# WORK REQUIRED
Among the entries below, find the lines with "dillon" and copy them.

-- PROVIDED INFORMATION follows --

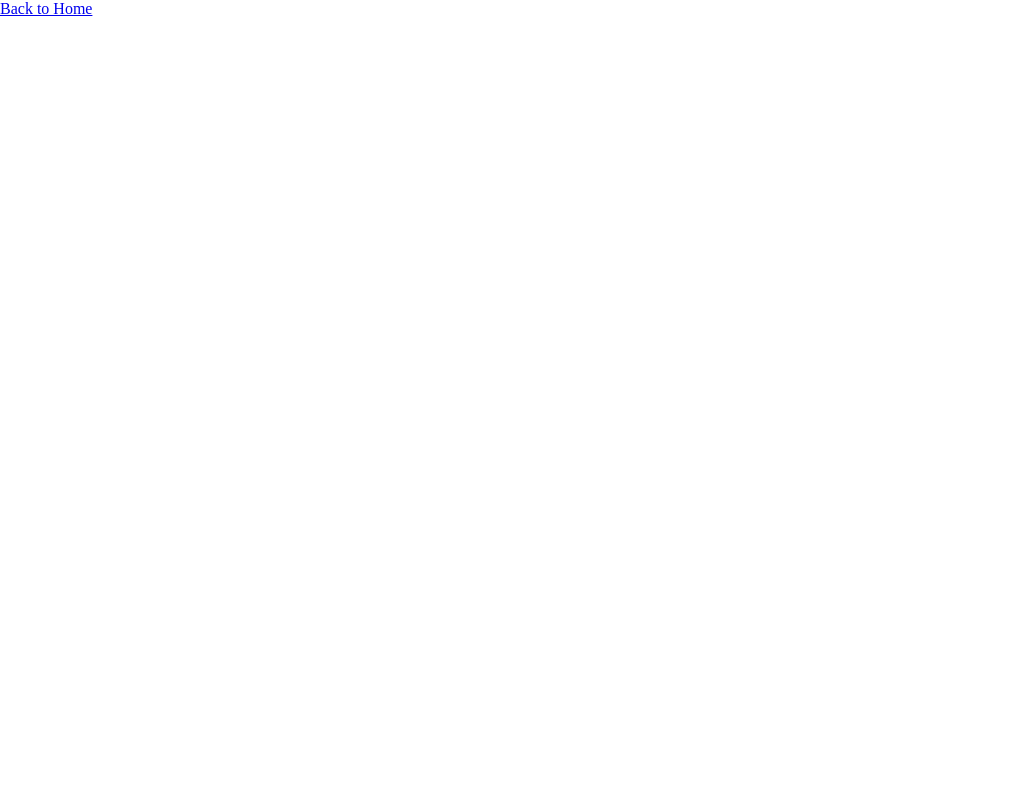
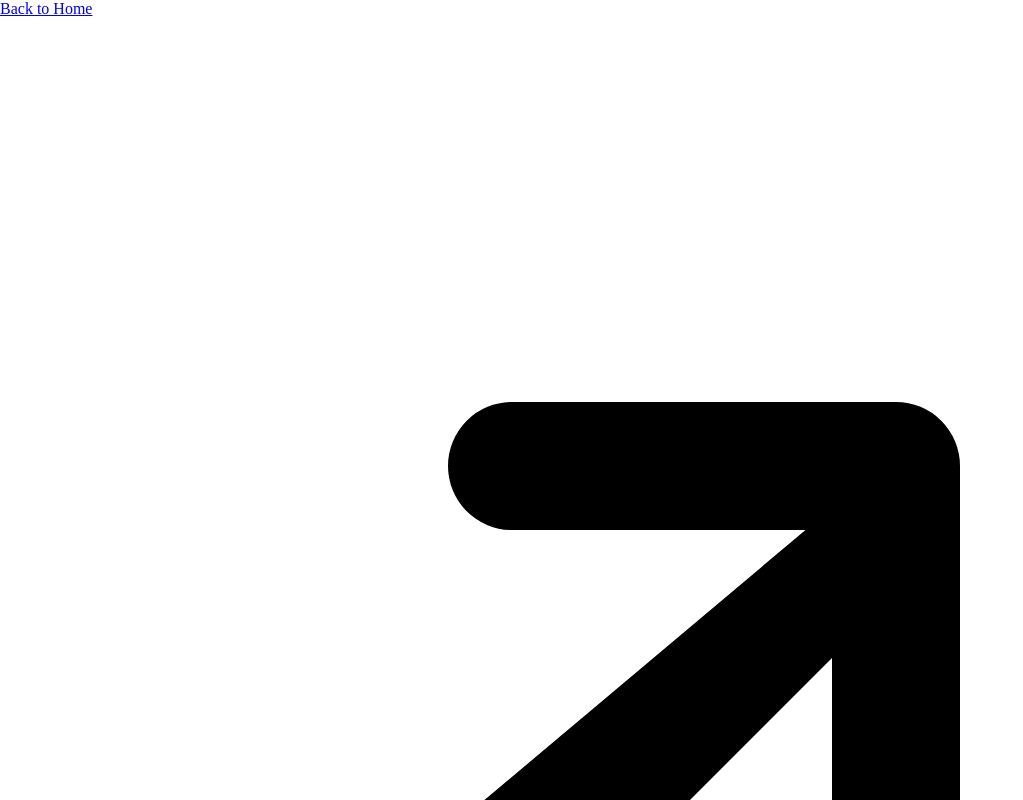
Before and after one commit to Jim-Dillon/steve-dillon, a React (Vite) app: page /steve-dillon/showcase in a window 1280 px wide. Shown: the top 800 px of the page, without its empty margins (0-1023 px from the left). Built offline with nearby package versions, Linux system fonts and the light colour scheme.

Commit message:
put img data in new file

```diff
--- a/src/components/Carousel.tsx
+++ b/src/components/Carousel.tsx
@@ -28,3 +28,5 @@ const Carousel: FunctionComponent<CarouselProps> = ({ images }) => {
         </div>
       )
 }
+
+export default Carousel;
--- /dev/null
+++ b/src/components/imageData.tsx
@@ -0,0 +1,7 @@
+import image1 from "/src/assets/img/2000ad.png"
+import image2 from "/src/assets/img/enniskillen.png"
+import image3 from "/src/assets/img/lawless.png"
+
+const imageData = [image1, image2, image3];
+
+export default imageData;
--- a/src/pages/ShowcasePage.tsx
+++ b/src/pages/ShowcasePage.tsx
@@ -1,8 +1,14 @@
 import { Link } from "react-router-dom";
+import Carousel from "../components/Carousel";
+import imageData from "../components/imageData";
 
 const ShowcasePage = () => {
+
   return (
+    <>
     <Link to="/steve-dillon/">Back to Home</Link>
+    <Carousel images={imageData}/>
+    </>
   )
 }
 
```
Also changed, not shown: src/assets/left_arrow.svg (added), src/assets/right_arrow.svg (added).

-- PROVIDED INFORMATION concluded --

# EXERCISE ANSWER
Before and after one commit to Jim-Dillon/steve-dillon, a React (Vite) app: page /steve-dillon/showcase in a window 1280 px wide. Shown: the top 800 px of the page, without its empty margins (0-1023 px from the left). Built offline with nearby package versions, Linux system fonts and the light colour scheme.
     <Link to="/steve-dillon/">Back to Home</Link>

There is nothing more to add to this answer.